Bora-hansgrohe, QuickStep Floors unveil new team kits: Daily News Digest

by Shane Stokes

December 8, 2017

Bora-hansgrohe unveils new-look team kit for 2018, Denk names ambitious goals; Quick-Step Floors unveil 2018 jersey; Contador undergoes operation to repair damaged tendon; Trek announces title sponsorship of the Drops Cycling Team; Extended sponsorship and new women’s race for Jayco Herald Sun Tour; UCI statement concerning audit within the Polish Cycling Federation; Sinkewitz given additional four year ban for competing while suspended; U.S. amateur cyclocross racer accepts six-month sanction for cannabis violation; Ofo given a further $1bn by investors; Video: Colle del Nivolet (Locana) – Cycling Inspiration & Education; Video: 2017 Rapha Supercross Nobeyama Elite Men Day One

U.S. amateur cyclocross racer accepts six-month sanction for cannabis violation

by Neal Rogers

The United States Anti-Doping Agency announced Thursday that cyclist Jay Henderson, of Minneapolis, Minnesota, has accepted a six-month sanction for an anti-doping rule violation. Henderson was selected to submit a sample as a result of being among the top finishers in his event at the 2017 Green Acres Cyclocross in Lake Elmo, Minnesota. He was subject to testing under USA Cycling’s RaceClean Program.

Henderson, 46, tested positive for THC, a metabolite of marijuana and/or hashish, above the decision limit of 180 ng/mL, as a result of a urine sample collected in-competition on October 14, 2017. THC is a Specified Substance in the class of Cannabinoids and prohibited in-competition under the World Anti-Doping Agency Prohibited List.

Cannabis is not prohibited out of competition. On its website, USADA explains that, “because cannabis is prohibited only in-competition, many athlete inquiries to USADA ask how long cannabis will remain in their system following ‘recreational use’ out-of-competition. This is an extremely complex question to answer, and USADA cannot make estimates for athletes. As an elite athlete who is subject to rules of sport, including anti-doping rules, the easiest answer is not to ingest cannabis in the first place.”

It added that the clearance time can vary between individuals, and depends on factors such as metabolism rate and the buildup of the substance in fatty tissue. It said the quality, potency and concentration of the product are also factors, and that it could take ‘weeks or months’ to clear.
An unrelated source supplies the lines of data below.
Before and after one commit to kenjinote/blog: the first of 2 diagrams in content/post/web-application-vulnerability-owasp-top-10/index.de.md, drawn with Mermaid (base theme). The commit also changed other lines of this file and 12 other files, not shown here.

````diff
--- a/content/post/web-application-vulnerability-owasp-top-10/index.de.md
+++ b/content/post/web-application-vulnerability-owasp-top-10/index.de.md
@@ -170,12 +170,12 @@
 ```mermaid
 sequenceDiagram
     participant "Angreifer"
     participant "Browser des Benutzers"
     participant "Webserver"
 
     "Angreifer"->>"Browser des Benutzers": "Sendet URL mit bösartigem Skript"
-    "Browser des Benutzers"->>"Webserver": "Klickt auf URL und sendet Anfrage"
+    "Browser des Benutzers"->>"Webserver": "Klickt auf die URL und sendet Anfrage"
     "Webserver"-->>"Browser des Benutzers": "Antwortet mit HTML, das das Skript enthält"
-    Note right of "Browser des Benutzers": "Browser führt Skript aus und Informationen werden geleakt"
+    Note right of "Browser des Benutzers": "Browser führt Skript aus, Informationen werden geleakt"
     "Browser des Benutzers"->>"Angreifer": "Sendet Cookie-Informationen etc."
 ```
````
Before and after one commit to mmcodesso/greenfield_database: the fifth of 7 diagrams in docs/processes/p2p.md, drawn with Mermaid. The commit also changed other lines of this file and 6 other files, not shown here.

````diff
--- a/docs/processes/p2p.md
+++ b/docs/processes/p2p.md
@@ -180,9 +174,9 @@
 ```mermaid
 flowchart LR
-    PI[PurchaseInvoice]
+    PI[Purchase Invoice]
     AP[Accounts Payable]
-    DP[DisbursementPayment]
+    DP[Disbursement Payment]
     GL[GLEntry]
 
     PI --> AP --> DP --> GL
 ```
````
Henderson accepted a six-month period of ineligibility that began on November 13, 2017, the date he accepted a provisional suspension. Based on Henderson’s successful completion of a USADA anti-doping educational tutorial, his period of ineligibility was reduced by three months and is now scheduled to expire on February 12, 2018. In addition, Henderson has been disqualified from competitive results obtained on October 14, 2017, including forfeiture of any medals, points and prizes.